Miracle Shot: New Booster Could Save 90,000 Lives This Winter

Miracle Shot: New Booster Could Save 90,000 Lives This Winter

A new study found that an “aggressive” effort to distribute the Omicron-specific Covid booster could save 90,000 lives.

A new paper from the Commonwealth Fund and Yale School of Public Health has projected that roughly 90,000 lives would be saved if 80 percent of Americans eligible for the Omicron-specific bivalent Covid boosters get inoculated by the end of the year, Axios reported.

The United States, however, is on track for a far lower vaccination rate—only about half of Americans have gotten their first boosters and only about two-thirds have completed the primary two-dose regimen needed to be eligible for the newly rolled-out booster.

“If vaccination continued at its current pace through the end of March 2023, a potential winter surge in COVID-19 infections could result in a peak of around 16,000 hospitalizations and 1,200 deaths per day by March 2023,” the researchers wrote.

The paper also noted that getting 80 percent of eligible Americans boosted could potentially save more than $56 billion in direct medical costs, including $13.5 billion in Medicare spending and $4.5 billion in Medicaid spending.

While Covid cases and deaths have been on a steady decline in recent months, health experts have long contended that new variants could quickly reverse that trend.

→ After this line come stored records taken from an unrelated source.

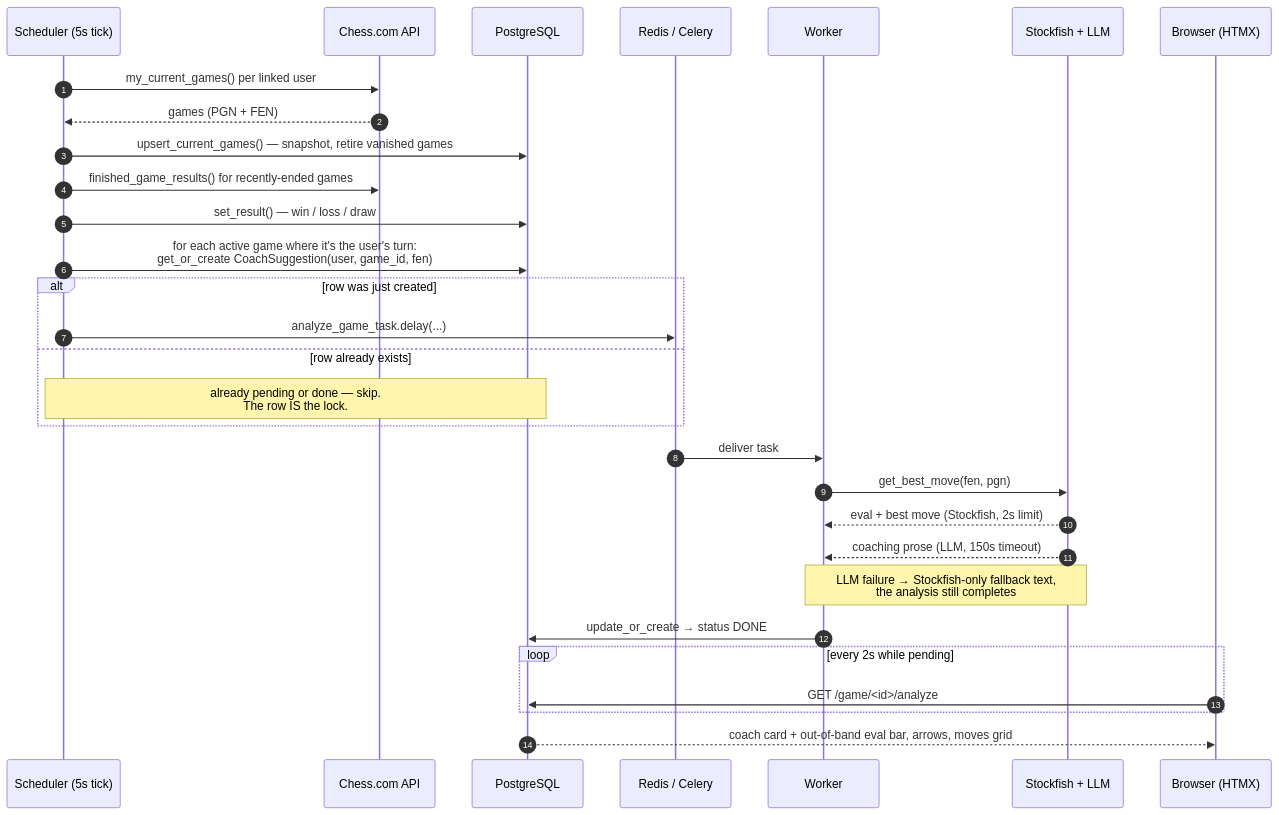
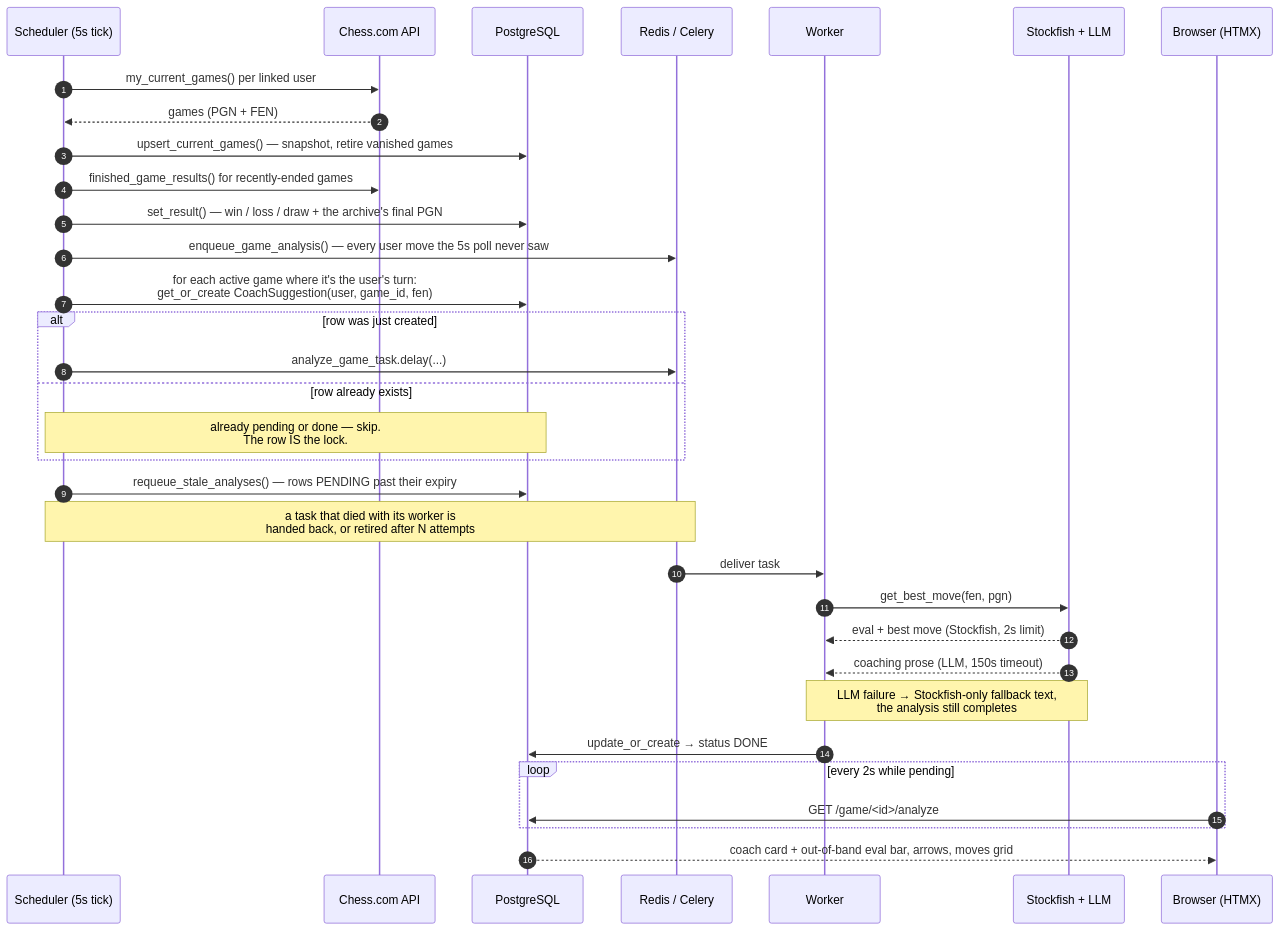
One commit to gab-25/chessdotcom_ai_coach changed the second of 2 diagrams in docs/architecture.md. Above: the diagram before and after it, drawn with Mermaid. The commit also changed other lines of this file and 19 other files, not shown here.

````diff
--- a/docs/architecture.md
+++ b/docs/architecture.md
@@ -55,36 +55,40 @@
 ```mermaid
 sequenceDiagram
     autonumber
     participant S as Scheduler (5s tick)
     participant C as Chess.com API
     participant DB as PostgreSQL
     participant Q as Redis / Celery
     participant W as Worker
     participant E as Stockfish + LLM
     participant B as Browser (HTMX)
 
     S->>C: my_current_games() per linked user
     C-->>S: games (PGN + FEN)
     S->>DB: upsert_current_games() — snapshot, retire vanished games
     S->>C: finished_game_results() for recently-ended games
-    S->>DB: set_result() — win / loss / draw
+    S->>DB: set_result() — win / loss / draw + the archive's final PGN
+    S->>Q: enqueue_game_analysis() — every user move the 5s poll never saw
 
     S->>DB: for each active game where it's the user's turn:<br/>get_or_create CoachSuggestion(user, game_id, fen)
     alt row was just created
         S->>Q: analyze_game_task.delay(...)
     else row already exists
         Note over S,DB: already pending or done — skip.<br/>The row IS the lock.
     end
+
+    S->>DB: requeue_stale_analyses() — rows PENDING past their expiry
+    Note over S,Q: a task that died with its worker is<br/>handed back, or retired after N attempts
 
     Q->>W: deliver task
     W->>E: get_best_move(fen, pgn)
     E-->>W: eval + best move (Stockfish, 2s limit)
     E-->>W: coaching prose (LLM, 150s timeout)
     Note over W,E: LLM failure → Stockfish-only fallback text,<br/>the analysis still completes
     W->>DB: update_or_create → status DONE
 
     loop every 2s while pending
         B->>DB: GET /game/<id>/analyze
     end
     DB-->>B: coach card + out-of-band eval bar, arrows, moves grid
 ```
````
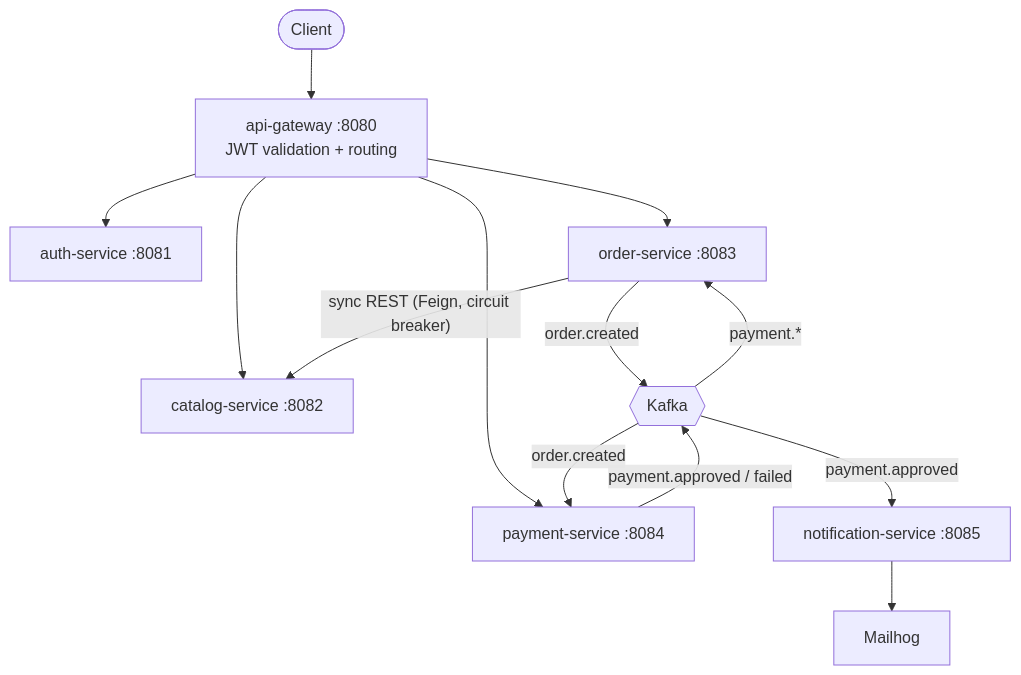
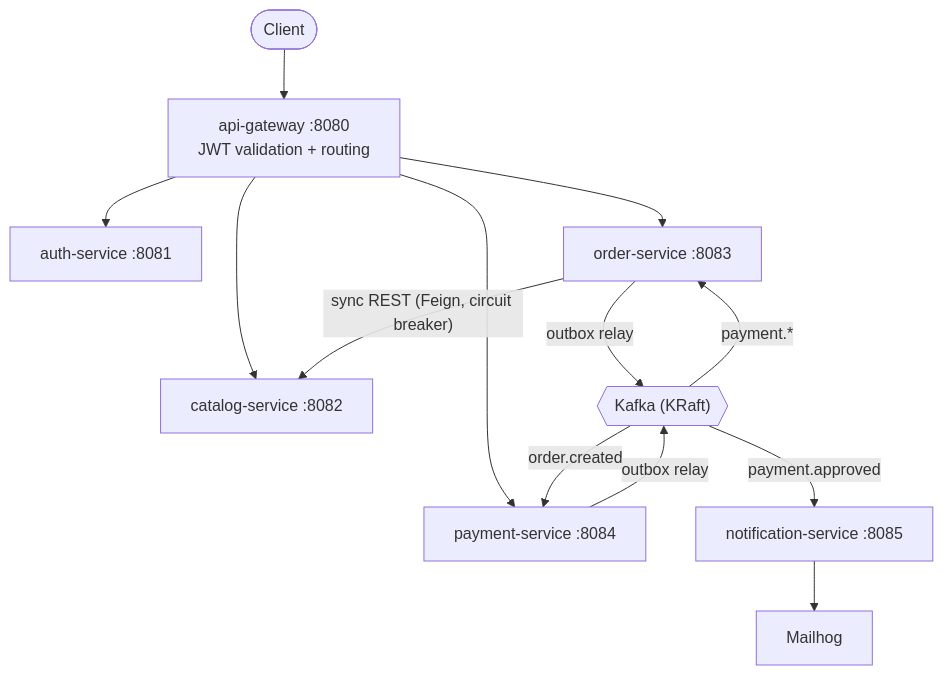
One commit to 203marcos/orderhub changed the diagram in README.md. Above: the diagram before and after it, drawn with Mermaid. The commit also changed other lines of this file and 2 other files, not shown here.

First line of the commit message:
docs: describe outbox, idempotency, DLT and kraft

````diff
--- a/README.md
+++ b/README.md
@@ -9,16 +9,16 @@
 ```mermaid
 flowchart TB
     client([Client]) --> gw["api-gateway :8080<br/>JWT validation + routing"]
     gw --> auth[auth-service :8081]
     gw --> catalog[catalog-service :8082]
     gw --> order[order-service :8083]
     gw --> payment[payment-service :8084]
 
     order -- "sync REST (Feign, circuit breaker)" --> catalog
-    order -- "order.created" --> kafka{{Kafka}}
+    order -- "outbox relay" --> kafka{{"Kafka (KRaft)"}}
     kafka -- "order.created" --> payment
-    payment -- "payment.approved / failed" --> kafka
+    payment -- "outbox relay" --> kafka
     kafka -- "payment.*" --> order
     kafka -- "payment.approved" --> notif[notification-service :8085]
     notif --> mail[Mailhog]
 ```
````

“As population immunity wanes and new variants capable of evading protection from earlier vaccines and natural infection continue to emerge, surges in hospitalizations and deaths during the upcoming fall and winter are increasingly likely,” the Commonwealth Fund said in a statement.

“The recent FDA approval of bivalent boosters offers an opportunity to curb transmission; a vaccination campaign that moves aggressively could avert a surge of hospitalizations and deaths, and save money in the process,” it continued.

Meanwhile, on Tuesday, White House chief medical adviser Dr. Anthony Fauci said that Americans should not be surprised if a new Covid variant emerges this winter.

“We should anticipate that we very well may get another variant that would emerge that would elude the immune response that we've gotten from infection and/or from vaccination,” the longtime director of the National Institute of Allergy and Infectious Diseases said during a seminar hosted by the University of Southern California’s Annenberg Center for Health Journalism.

Although the country is moving “in the right direction … we are entering into the winter months, where no matter what the respiratory disease is, there's always a risk of an uptick,” he added.

Ethen Kim Lieser is a Washington state-based Finance and Tech Editor who has held posts at Google, The Korea Herald, Lincoln Journal Star, AsianWeek, and Arirang TV. Follow or contact him on LinkedIn.

Image: Reuters